It’s Monday morning and you’re walking into your brand new conference space feeling excited and ready for a productive meeting. You take your seat with your coffee in hand as the presenter plugs their computer in and fires up their powerpoint. Uh oh, everything looks a bit… small? You can see the presented content, but you’ve got to squint and all of a sudden your motivational spirit is shifting to the dreadful conclusion that this is going to be a long meeting. How did this happen? Did no one take the time to figure out the right size display for this space? Unfortunately, that’s a scenario we encounter quite frequently and one that can easily be remedied with a bit of proper planning. Let’s walk through how to determine the right size display for your room and get your meetings back on track.

First, we need to start by answering a few simple but important questions regarding what will be viewed on your display.  
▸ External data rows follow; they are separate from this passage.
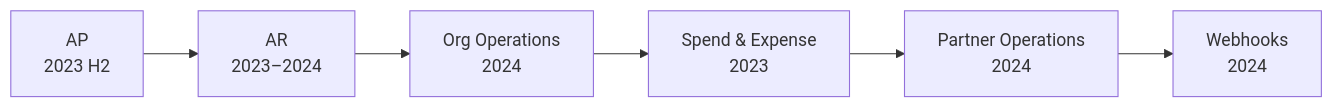
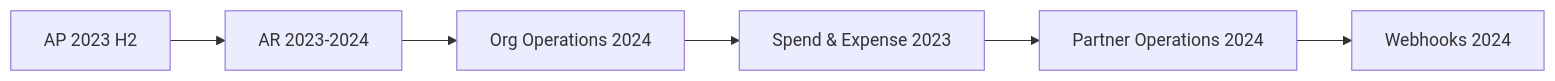
Before and after one commit to 127chetan/127chetan.github.io: the diagram in src/content/docs/case-studies/bill/dual-api-versions.md, drawn with Mermaid. The commit also changed 1 other file, not shown here.

Commit message:
Simplify Mermaid node labels to single lines

````diff
--- a/src/content/docs/case-studies/bill/dual-api-versions.md
+++ b/src/content/docs/case-studies/bill/dual-api-versions.md
@@ -10,8 +10,8 @@
 ```mermaid
 flowchart LR
-    A["AP<br/>2023 H2"] --> B["AR<br/>2023–2024"]
-    B --> C["Org Operations<br/>2024"]
-    C --> D["Spend & Expense<br/>2023"]
-    D --> E["Partner Operations<br/>2024"]
-    E --> F["Webhooks<br/>2024"]
+    A[AP 2023 H2] --> B[AR 2023-2024]
+    B --> C[Org Operations 2024]
+    C --> D[Spend & Expense 2023]
+    D --> E[Partner Operations 2024]
+    E --> F[Webhooks 2024]
 ```
````
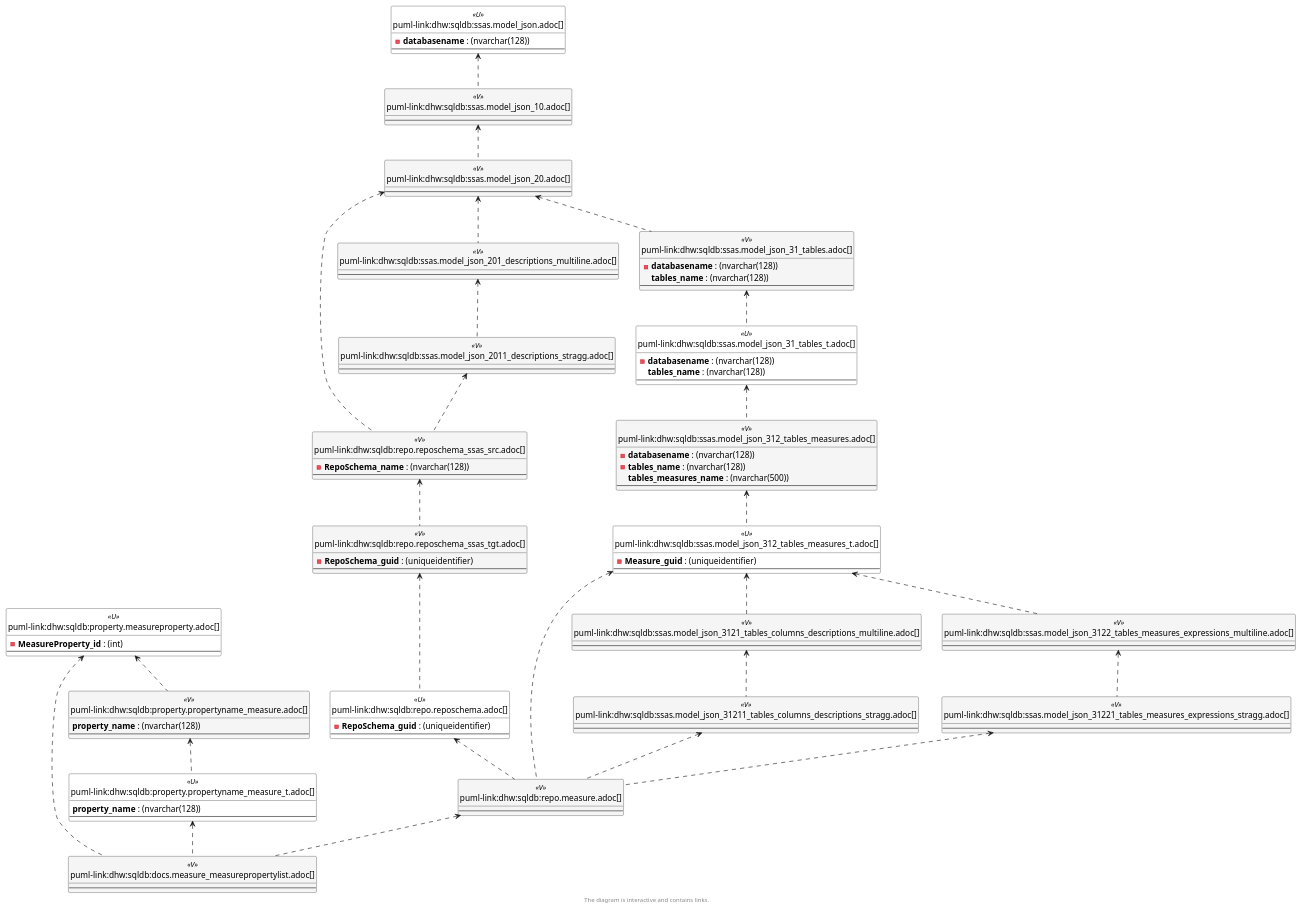
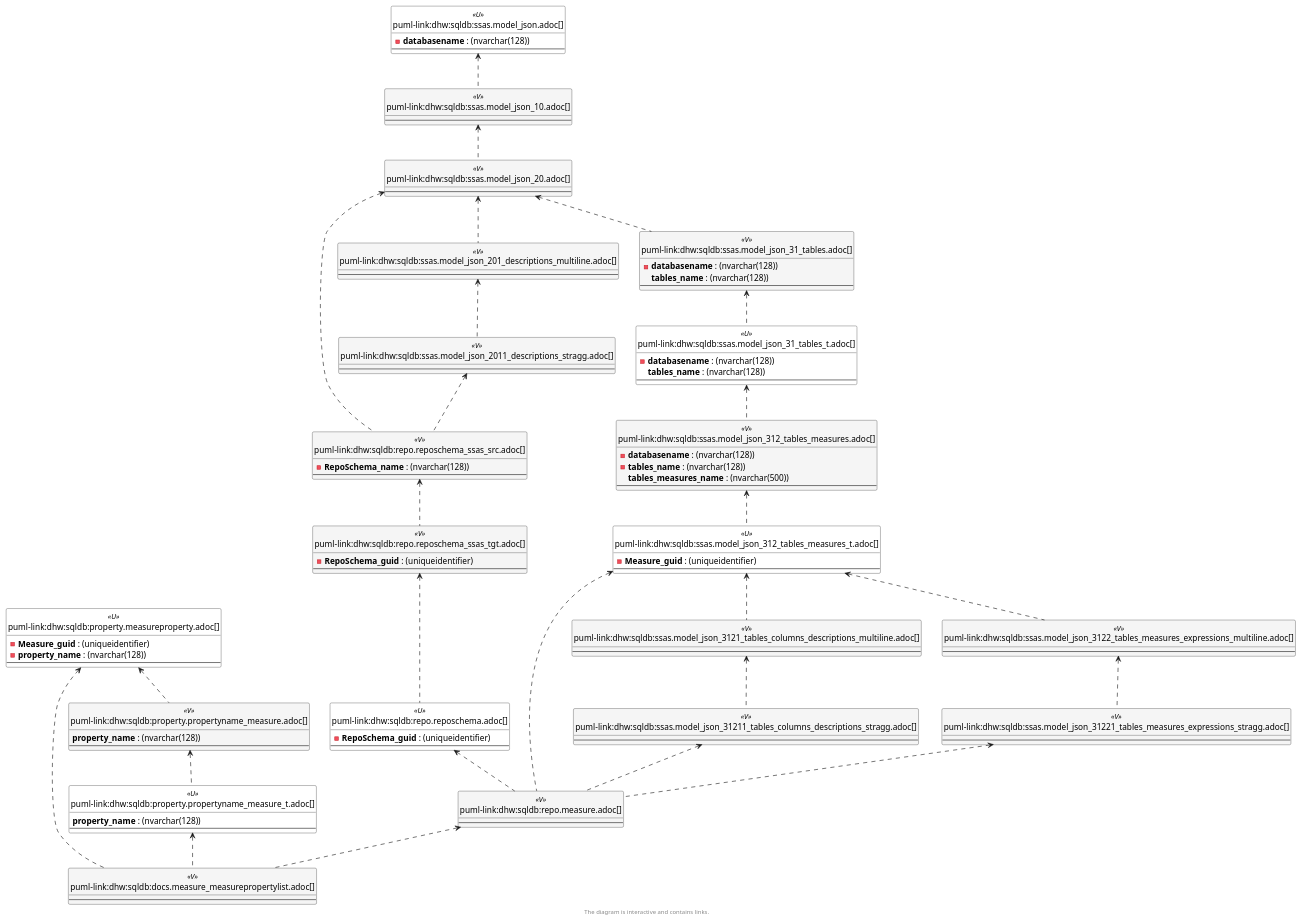
Before and after one commit to DataHandwerk/dhw-antora-sqldb: the fourth of 6 diagrams in docs/modules/sqldb/partials/content/docs.measure_measurepropertylist.adoc, drawn with PlantUML. The commit also changed other lines of this file and 751 other files, not shown here.

```diff
--- a/docs/modules/sqldb/partials/content/docs.measure_measurepropertylist.adoc
+++ b/docs/modules/sqldb/partials/content/docs.measure_measurepropertylist.adoc
@@ -685,7 +686,8 @@
 }
 
 entity "puml-link:dhw:sqldb:property.measureproperty.adoc[]" as property.MeasureProperty << U >> {
-  - **MeasureProperty_id** : (int)
+  - **Measure_guid** : (uniqueidentifier)
+  - **property_name** : (nvarchar(128))
   --
 }
 
@@ -779,8 +781,8 @@
   --
 }
 
+property.MeasureProperty <.. property.PropertyName_Measure
 property.MeasureProperty <.. docs.Measure_MeasurePropertyList
-property.MeasureProperty <.. property.PropertyName_Measure
 property.PropertyName_Measure <.. property.PropertyName_Measure_T
 property.PropertyName_Measure_T <.. docs.Measure_MeasurePropertyList
 repo.Measure <.. docs.Measure_MeasurePropertyList
@@ -790,8 +792,8 @@
 ssas.model_json <.. ssas.model_json_10
 ssas.model_json_10 <.. ssas.model_json_20
 ssas.model_json_20 <.. repo.RepoSchema_ssas_src
+ssas.model_json_20 <.. ssas.model_json_31_tables
 ssas.model_json_20 <.. ssas.model_json_201_descriptions_multiline
-ssas.model_json_20 <.. ssas.model_json_31_tables
 ssas.model_json_201_descriptions_multiline <.. ssas.model_json_2011_descriptions_StrAgg
 ssas.model_json_2011_descriptions_StrAgg <.. repo.RepoSchema_ssas_src
 ssas.model_json_31_tables <.. ssas.model_json_31_tables_T
```
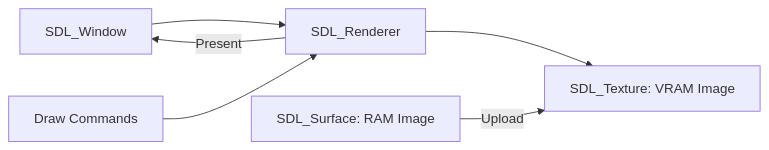
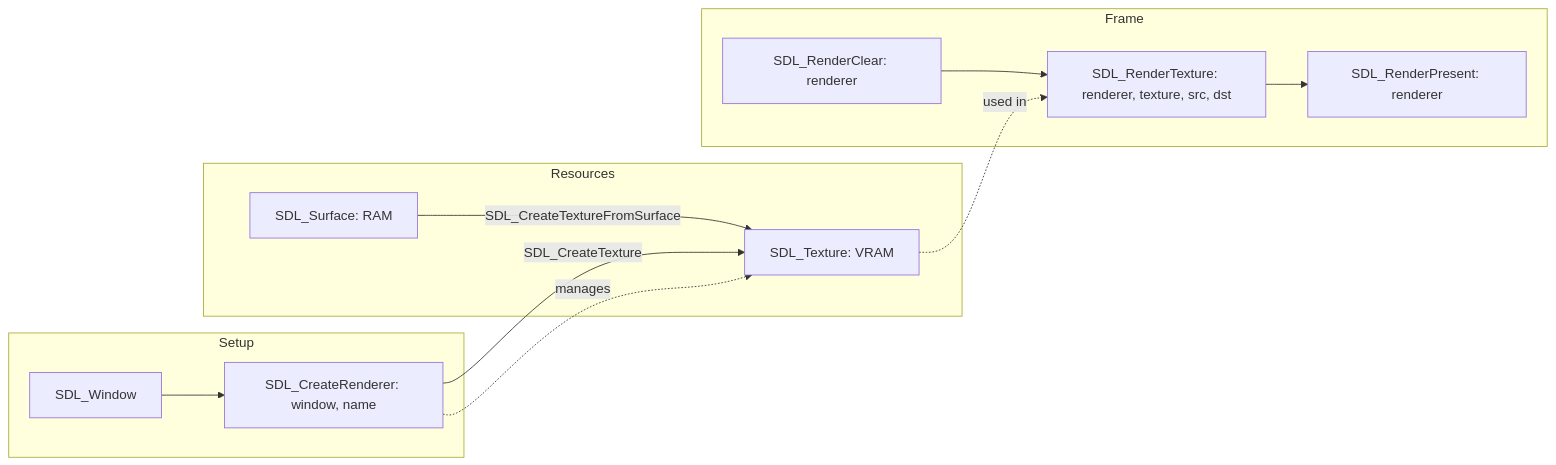
The diagram in extra/Video.md (Nebulavenus/sdl3-odin-quickdocs), drawn with Mermaid before and after one commit. The commit also changed other lines of this file and 4 other files, not shown here.

Commit message:
Working mermaid

````diff
--- a/extra/Video.md
+++ b/extra/Video.md
@@ -7,9 +7,19 @@
 ```mermaid
 graph LR
-    Window[SDL_Window] --> Renderer[SDL_Renderer]
-    Renderer --> Texture[SDL_Texture: VRAM Image]
-    Surface[SDL_Surface: RAM Image] -- Upload --> Texture
-    
-    Draw[Draw Commands] --> Renderer
-    Renderer -- Present --> Window
+    subgraph Setup
+        W[SDL_Window] --> R[SDL_CreateRenderer: window, name]
+    end
+
+    subgraph Resources
+        S[SDL_Surface: RAM] -- SDL_CreateTextureFromSurface --> T[SDL_Texture: VRAM]
+        R -- SDL_CreateTexture --> T
+    end
+
+    subgraph Frame
+        Clear[SDL_RenderClear: renderer] --> Draw[SDL_RenderTexture: renderer, texture, src, dst]
+        Draw --> Present[SDL_RenderPresent: renderer]
+    end
+
+    T -. used in .-> Draw
+    R -. manages .-> T
 ```
````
1)      What type of content is typically viewed on the display?

  1. Basic content such as photos, cable TV, video conferencing (without PC desktop sharing), training videos?
  2. Detailed content such as spreadsheets, slideshows, documents, websites, flow charts, general schematics and plans?
  3. Fine detailed content such as medical imaging, architectural/engineering drawings, forensic evidence, image inspection?

2)      How far away are the viewing participants? Most importantly, how far away would the furthest potential viewer be sitting?

3)      How much wall space is available for installation of a display?

4)      Is there an opportunity to install auxiliary displays throughout the space to shorten the viewing distance if needed?


Now that we have the answers to these key questions, we can begin to determine the size that is right for the space with three simple formulas.

Here is the formula to use based on your answer to Question 1:  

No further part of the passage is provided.